Sanctuary Steward: Gary Schroeder
Wild Wind Ranch is a 50-acre horse ranch located in Douglas County, CO, at the northern-most edge of the Black Forest bioregion at an elevation of approximately 6,400 feet. We purchased the land about 10 years ago, before Douglas County became the fastest growing county in the US. We built our home on the land six years ago and began raising sport horses. Despite the area’s rapidly growing population, our ranch is frequently visited by mule deer, coyote, fox, raccoon, skunk, porcupine and an occasional elk or pronghorn. Overhead, hawks and turkey vultures can be spotted circling for hours above the caprock cliffs that extend north to the edge of our property.
My interest in the area’s natural heritage was heightened several years ago when I trained as a volunteer naturalist at nearby Castlewood Canyon State Park. I developed a particular interest in the medicinal plants of the area after I became a student in Tammi Hartung’s Herbal Traditions Apprenticeship Program. As a part of my studies, I began to familiarize myself with the medicinal plants found in the local bioregion, and this year I began offering medicinal plant hikes in Castlewood Canyon as a part of the Park’s public education program.
Last spring, my wife Lynne and I selected two separate pieces of land totaling 15 acres to be designated as Sanctuary land. The Sanctuary represents a diverse mix of grassland, shrubland and riparian ecosystems. The medicinal plants identified so far include: Bee Balm, Cottonwood, Dogbane, Gambel Oak, Goldenrod, Grindelia, Horsetail, Juniper, Mountain Mahogany, Mullein, Penstemon, Pussy Toes, Prickly Pear, Prickly Lettuce, Red Clover, Sage, Wild Geranium, Wild Plum, Wild Rose, Willow, Yarrow and Yucca. Future plans include the introduction of Blue Cohosh, Echinacea, Gentian, Hawthorn, Oregon Grape and Wild Yam. My ten-year-old daughter Mikayla, who often assists me with harvesting and tincturing the medicinal plants from our garden is very excited about helping develop a medicine trail through the Sanctuary.

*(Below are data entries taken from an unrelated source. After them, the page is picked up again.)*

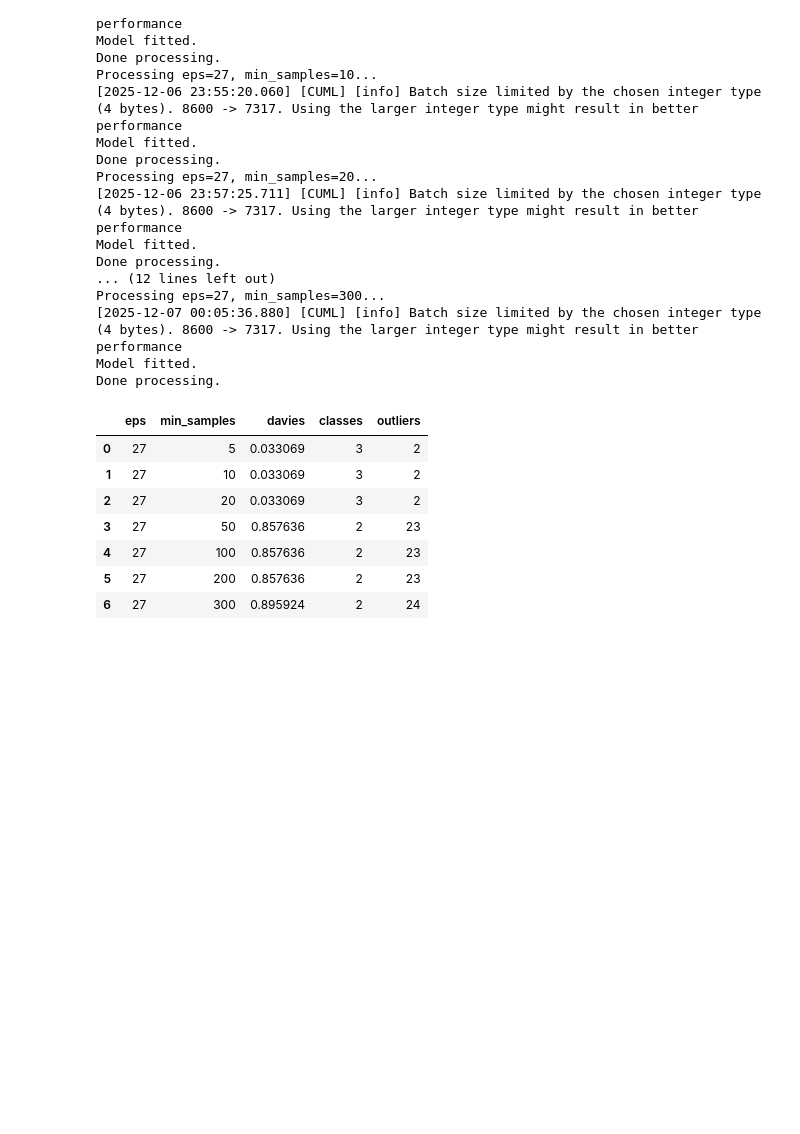
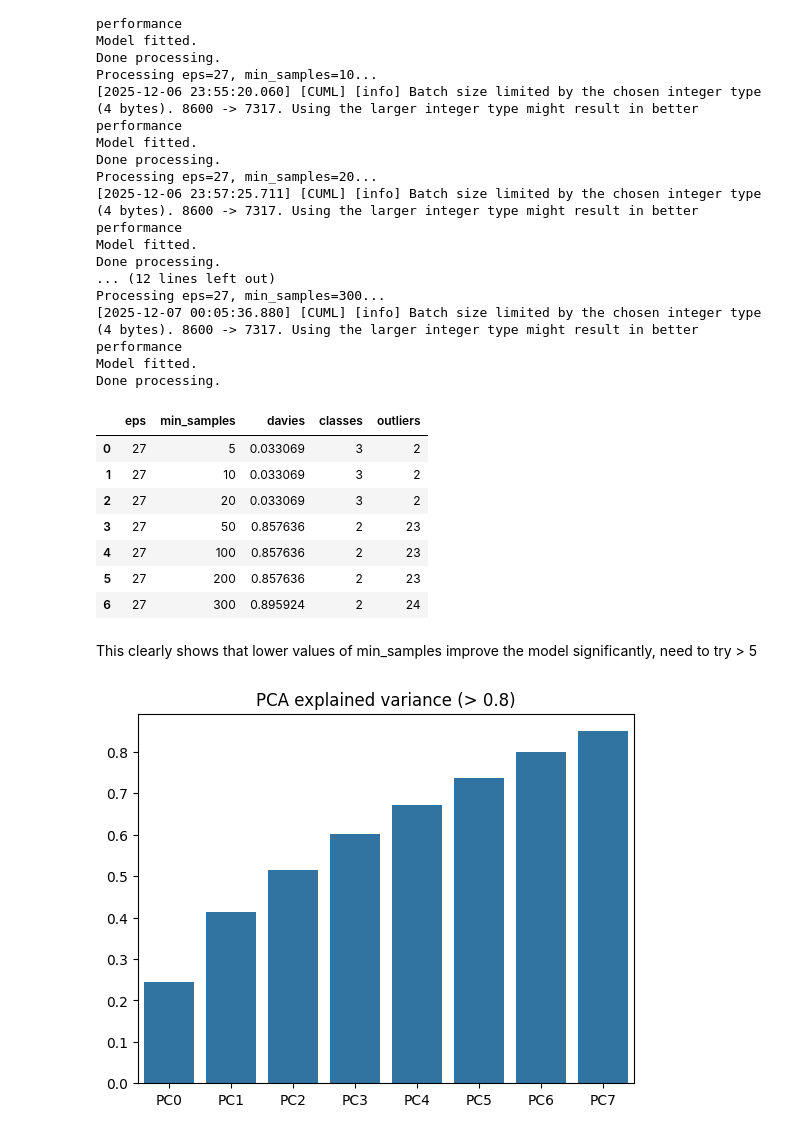
Before and after one commit to merzouka/bds.ml, a Jupyter notebook: preprocess/preprocess.ipynb, the cells around one changed output. Saved outputs shown, nothing was run; the diff lists cells and outputs as text; code cells hidden in the pictures; blank space fills up the shorter version.

```diff
--- a/preprocess/preprocess.ipynb
+++ b/preprocess/preprocess.ipynb
@@ -325,3 +325,17 @@ pd.DataFrame(test_4_scores).drop('predictions', axis=1)
 | 4 | 27 | 100 | 0.857636 | 2 | 23 |
 | 5 | 27 | 200 | 0.857636 | 2 | 23 |
 | 6 | 27 | 300 | 0.895924 | 2 | 24 |
+# %% [markdown]
+This clearly shows that lower values of min_samples improve the model significantly, need to try > 5
+# %%
+from sklearn.decomposition import PCA
+
+pca = PCA(n_components=0.8)
+reduced = pca.fit_transform(X_train_eval)
+# %%
+sns.barplot(x=[f'PC{i}' for i in range(len(pca.components_))], y=np.cumsum(pca.explained_variance_ratio_))
+title = 'PCA explained variance (> 0.8)'
+plt.title(title)
+plt.savefig(get_figure_path(title))
+# %% [output]
+[figure, added]
```
Also changed, not shown: parts of 4 cells of this notebook.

We plan to erect a yurt in the Sanctuary to be used for educational activities. With the rapid population growth that continues in Douglas County and the accompanying loss of plant and animal habitat, we feel particularly privileged to be able to preserve this modest piece of land with its wealth of medicinal plants, and are excited about becoming part of the ever-growing and increasingly important UpS Botanical Sanctuary Network.